Clogher, Diocese of (Clogherensis), a suffragan of Armagh, Ireland, which comprises the County Monaghan, almost the whole of Fermanagh, the southern portion of Tyrone, and parts of Donegal, Louth, and Cavan. It takes its name from Clogher, the seat of the Prince of Oriel with whose territory the old Diocese of Clogher was, practically speaking, coextensive. The see was founded by St. Patrick, who appointed one of his household, St. Macarten, as first bishop. There does not seem to be any evidence that St. Patrick governed Clogher as a distinct diocese before taking up his residence at Armagh, as is stated by Jocelyn. There is great difficulty in tracing the succession of bishops in Clogher, as indeed in every Irish diocese from the sixth to the eleventh century, on account of the confusion of the bishops with the abbots of the monastic establishments; the difficulty is increased in Clogher in view of the diversity existing between the lists as given in the Irish Annals, and the “Register of Clogher”, compiled by Patrick Culin, Bishop of Clogher (1519-34), and Roderick Cassidy, archdeacon of the diocese. The “Register of Clogher” is of very little historical value.
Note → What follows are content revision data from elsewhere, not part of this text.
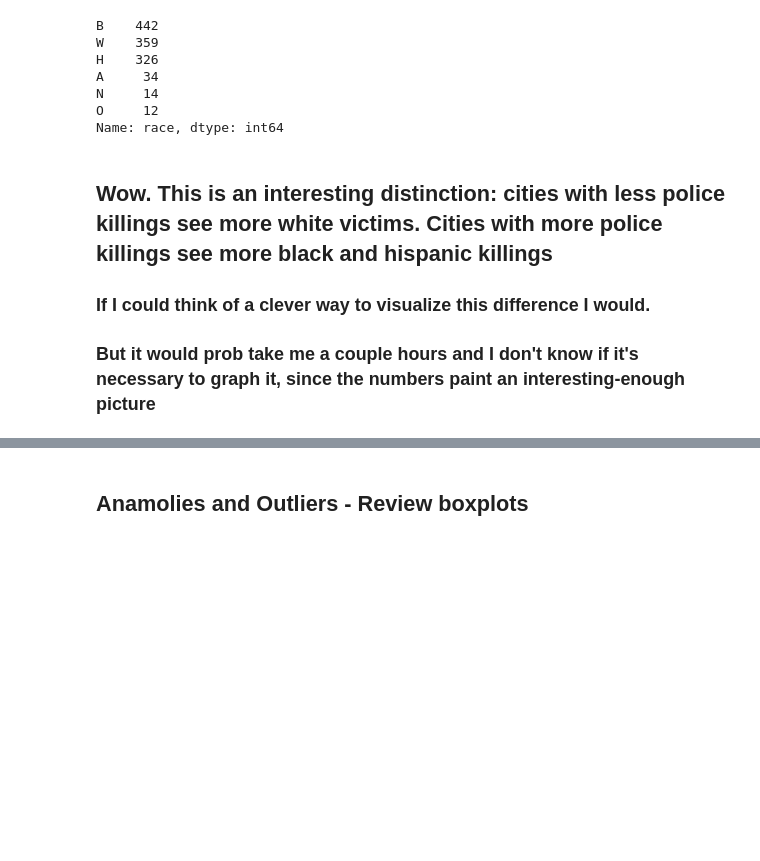
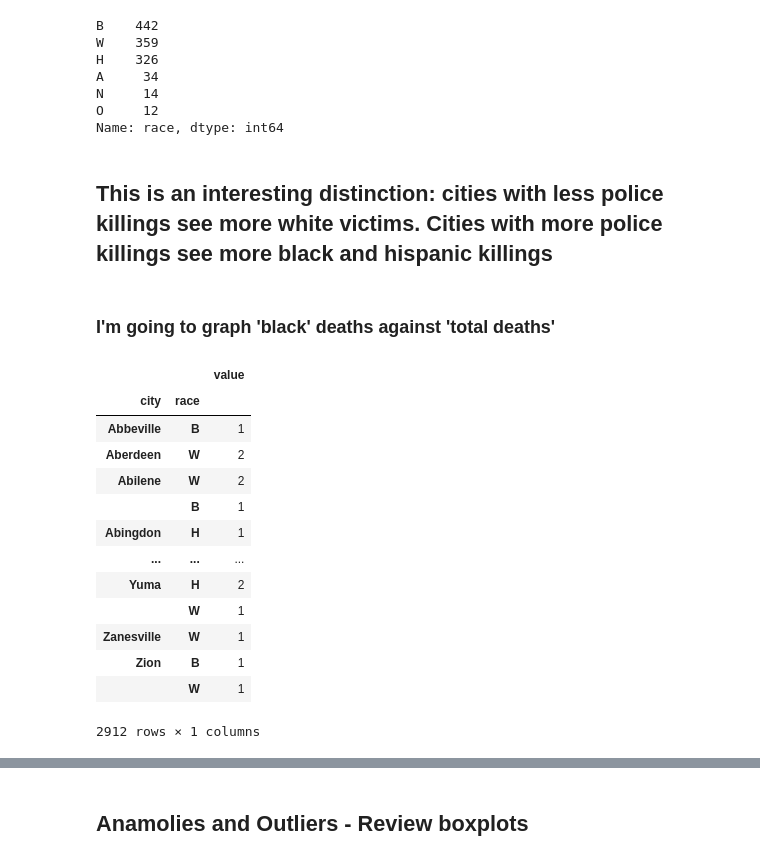
Before and after one commit to vizziviz/fatal_encounters_with_police, a Jupyter notebook: notebooks/BLM_eda.ipynb, the cells around one changed output, grey strips where cells are left out. Drawn from its saved outputs; the diff is of its cells as text; code cells hidden in the pictures; blank space fills up the shorter version.

```diff
--- a/notebooks/BLM_eda.ipynb
+++ b/notebooks/BLM_eda.ipynb
@@ -182,6 +183,6 @@ N     14
 O     12
 Name: race, dtype: int64
 # %% [markdown]
-## Wow. This is an interesting distinction: cities with less police killings see more white victims. Cities with more police killings see more black and hispanic killings
-### If I could think of a clever way to visualize this difference I would.
-### But it would prob take me a couple hours and I don't know if it's necessary to graph it, since the numbers paint an interesting-enough picture
+## This is an interesting distinction: cities with less police killings see more white victims. Cities with more police killings see more black and hispanic killings
+# %% [markdown]
+### I'm going to graph 'black' deaths against 'total deaths'
@@ -187,0 +195,17 @@ Name: race, dtype: int64
+# %%
+y
+# %% [output]
+|  |  | value |
+| city | race |  |
+| Abbeville | B | 1 |
+| Aberdeen | W | 2 |
+| Abilene | W | 2 |
+|  | B | 1 |
+| Abingdon | H | 1 |
+| ... | ... | ... |
+| Yuma | H | 2 |
+|  | W | 1 |
+| Zanesville | W | 1 |
+| Zion | B | 1 |
+|  | W | 1 |
+2912 rows × 1 columns
```
Also changed, not shown: parts of 37 cells of this notebook.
In 1241 Henry III ordered that Clogher should be united to Armagh, on account of the poverty of both dioceses, but this was not carried out, though under Bishop David O’Brogan large portions of Tyrone were cut off from Clogher and given to Ardstraw (now united with Derry), while the greater part of the present County Louth, including Dundalk, Drogheda, and Ardee, was taken over by Armagh. In 1535 Bishop Odo, or Hugh O’Cervallan, was appointed to the See of Clogher by Paul III, and on the submission of his patron Con O’Neill to Henry VIII, this prelate seems to have accepted the new teaching, and was superseded by Raymond MacMahon, 1546. From his time there are two lines of bishops in Clogher, the Catholic and the Protestant. The apostate Miler Magrath was appointed Protestant bishop by Queen Elizabeth in 1570, but on his promotion to Cashel, resigned Clogher in the same year. Heber or Emer MacMahon (1643-50) took a prominent part in the war of the Irish Confederates, and on the death of Owen Roe O’Neill, was chosen general of the confederate forces. He was defeated at Scariffhollis near Letterkenny, taken prisoner by Coote, and beheaded at Enniskillen. Owing to the persecutions of the Irish Catholics, Clogher was governed by vicars during the periods 1612-43, 1650-71, 1687-1707, 1713-27. The chapter of Clogher was allowed to lapse, but towards the end of the eighteenth century it was reestablished by papal Brief.
A very important provincial synod was held at Clones in 1670 by Oliver Plunkett, Archbishop of Armagh (see Moran, Life of Plunkett). The most remarkable shrines of the diocese are at St. Patrick’s, Lough Derg, near Pettigo, still frequented by thousands of pilgrims from all parts of the world (see Saint Patrick’s Purgatory); Devenish Island in Lough Erne (see McKenna, Devenish, its History and Antiquities, Dublin, 1897); Innismacsaint, also in Lough Erne, where the “Annals of Ulster” were composed; Lisgoole, Clones, and Clogher. The most celebrated works of ancient ecclesiastical art connected with the diocese are the Domnach Airigid, a shrine enclosing a copy of the Gospels, said to have been given by St. Patrick to St. Macarten, and the Cross of Clogher, both of them now in the National Museum in Dublin. The Catholic population of the diocese is 101,162, distributed in forty parishes and ministered to by about 100 priests.